Perseverance. Photo: Nasa
The Mars rover Perseverance has successfully conducted its first test drive on the Red Planet, the US space agency NASA said Friday.
The six-wheeled rover travelled about 6.5 meters in 33 minutes on Thursday, NASA said.
It drove four meters forward, turned in place 150 degrees to the left, and then backed up 2.5 meters, leaving tire tracks in the Martian dust.
“This was our first chance to ‘kick the tires’ and take Perseverance out for a spin,” said Anais Zarifian, Perseverance mobility test bed engineer at NASA’s Jet Propulsion Laboratory in Pasadena, California.
Zarifian said the test drive went “incredibly well” and represented a “huge milestone for the mission and the mobility team.”
“We’re going to do some longer drives,” she added. “This is just the beginning.”
NASA engineers said they were studying possible routes for longer rover voyages on the surface of Mars.
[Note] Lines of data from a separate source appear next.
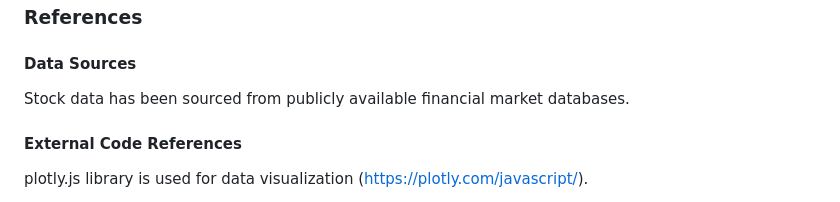
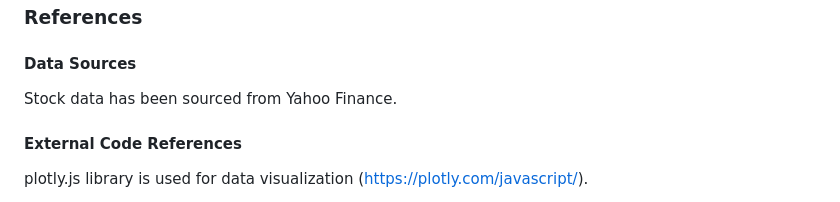
Before and after one commit to ilknurtoptas/Tech_Stock_Tracker, a Markdown page: README.md, the part around the change. Drawn GitHub-style.

```diff
--- a/README.md
+++ b/README.md
@@ -35,7 +35,7 @@ User Responsibility: Investments are subject to risk, and past performance is no
 
 #### Data Sources
 
-Stock data has been sourced from publicly available financial market databases.
+Stock data has been sourced from Yahoo Finance.
 
 #### External Code References
 
```
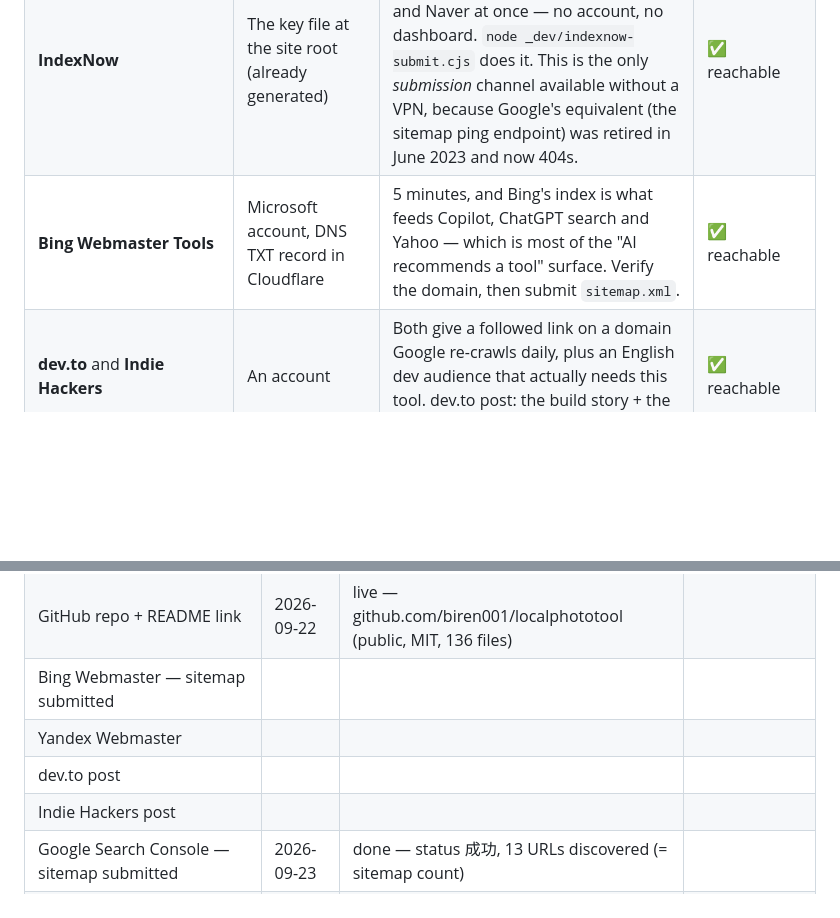
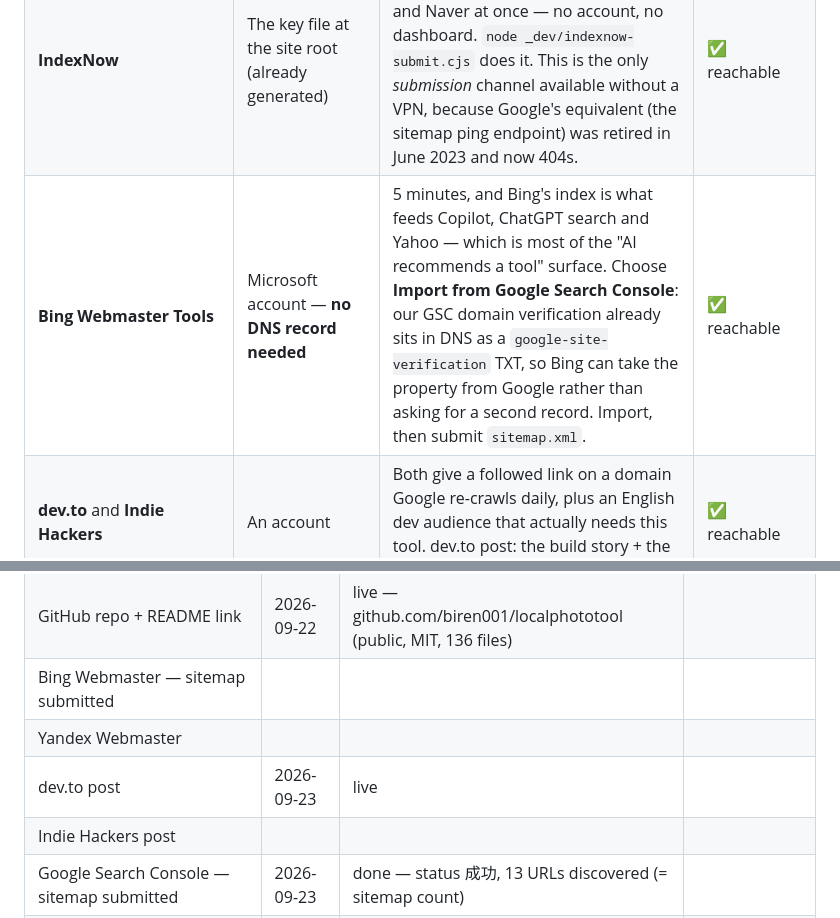
Before and after one commit to biren001/localphototool, a Markdown page: promo/distribution-kit.md, 2 parts joined by grey strips. Drawn GitHub-style; blank space fills up the shorter version.

Commit message:
Record the dev.to post, and drop the DNS step from Bing
Tracking: dev.to is live as of 2026-09-23.

Bing no longer needs a DNS TXT record. Our Google domain verification is
already in DNS as a google-site-verification TXT, so Bing's Import from Google
Search Console can take the property directly; the kit was still telling a
reader to add a second record they do not need.

check-listing-copy 29/29

```diff
--- a/promo/distribution-kit.md
+++ b/promo/distribution-kit.md
@@ -318,7 +318,7 @@ anymore. Re-run that script before trusting any cell marked "likely".
 | --- | --- | --- | --- |
 | **GitHub** | A public repo + README with the live URL | **Already done** (2026-09-22). Google discovers a brand-new host by following a link from a page it already crawls, and github.com is re-crawled continuously; dev.to and Indie Hackers work the same way. Search Console is what tells Google to come look — this is the other half, the link it follows once it does. | ✅ reachable |
 | **IndexNow** | The key file at the site root (already generated) | One unauthenticated POST pushes all 13 URLs into Bing, Yandex, Seznam and Naver at once — no account, no dashboard. `node _dev/indexnow-submit.cjs` does it. This is the only *submission* channel available without a VPN, because Google's equivalent (the sitemap ping endpoint) was retired in June 2023 and now 404s. | ✅ reachable |
-| **Bing Webmaster Tools** | Microsoft account, DNS TXT record in Cloudflare | 5 minutes, and Bing's index is what feeds Copilot, ChatGPT search and Yahoo — which is most of the "AI recommends a tool" surface. Verify the domain, then submit `sitemap.xml`. | ✅ reachable |
+| **Bing Webmaster Tools** | Microsoft account — **no DNS record needed** | 5 minutes, and Bing's index is what feeds Copilot, ChatGPT search and Yahoo — which is most of the "AI recommends a tool" surface. Choose **Import from Google Search Console**: our GSC domain verification already sits in DNS as a `google-site-verification` TXT, so Bing can take the property from Google rather than asking for a second record. Import, then submit `sitemap.xml`. | ✅ reachable |
 | **dev.to** and **Indie Hackers** | An account | Both give a followed link on a domain Google re-crawls daily, plus an English dev audience that actually needs this tool. dev.to post: the build story + the two measurement corrections in §2. | ✅ reachable |
 | **Google Search Console** | Google account — the DNS TXT was already in Cloudflare, so no verification step was needed | **Done 2026-09-23.** Sitemap read: 13 URLs discovered. Request Indexing submitted for the 8 priority URLs. This is the only channel that pushes to Google at all, and the only one where you can *ask* for a crawl instead of waiting to be found. Note that "discovered" is not "indexed" — the indexed count appears in the Page indexing report 1–2 weeks after a brand-new property is added, not in days. | ✅ done |
 | **Show HN** | HN account (aged is better), `hn-title` + `hn-body` | One front-page hit beats 50 directory listings. Post Tue–Thu, 8–10am ET. | ✅ reachable (re-measured 2026-09-23; was ❌ before) |
@@ -404,7 +404,7 @@ you will double-submit.
 | GitHub repo + README link | 2026-09-22 | live — github.com/biren001/localphototool (public, MIT, 136 files) | |
 | Bing Webmaster — sitemap submitted | | | |
 | Yandex Webmaster | | | |
-| dev.to post | | | |
+| dev.to post | 2026-09-23 | live | |
 | Indie Hackers post | | | |
 | Google Search Console — sitemap submitted | 2026-09-23 | done — status 成功, 13 URLs discovered (= sitemap count) | |
 | Google Search Console — Request Indexing | 2026-09-23 | done — 8 priority URLs, rest left to natural crawl | |
```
A slightly longer trip was planned for Friday, and perhaps another Saturday if all goes well, NASA said.
The rover can cover 200 meters per Martian day, which is slightly longer than a day on Earth.
And it goes five times faster than Curiosity, its predecessor, which is still functioning eight years after landing on Mars.
Perseverance deputy mission manager Robert Hogg said engineers were also preparing for the first flight of a helicopter drone carried by the rover.
Hogg said the rover team was working out flight zones and hoped to conduct the first flight in late spring or early summer.
He said the mission had not experienced any major problems so far.
“It’s all just minor stuff,” he said. “Everything we’ve tried has worked beautifully.”
Perseverance was launched on July 30, 2020 and landed on the surface of Mars on February 18 on a mission to search for signs of past life on the Red Planet.
The rover’s primary mission will last just over two years but it is likely to remain operational well beyond that.
Over the coming years, Perseverance will attempt to collect 30 rock and soil samples in sealed tubes to be sent back to Earth sometime in the 2030s for analysis.
About the size of an SUV, the craft weighs a ton, is equipped with a seven-foot-long robotic arm, has 19 cameras, two microphones and a suite of cutting-edge instruments.
So far it has sent back more than 7 000 photographs, including one of a light brown rock that was used to test a device called SuperCam: an ultra-sophisticated French-made camera the size of a shoe box that can shoot a laser beam at rocks up to seven meters away to analyze their makeup.
The rover is only the fifth to set its wheels down on Mars, all of them American. The feat was first accomplished in 1997.
The United States is preparing for an eventual human mission to the planet, though planning remains very preliminary.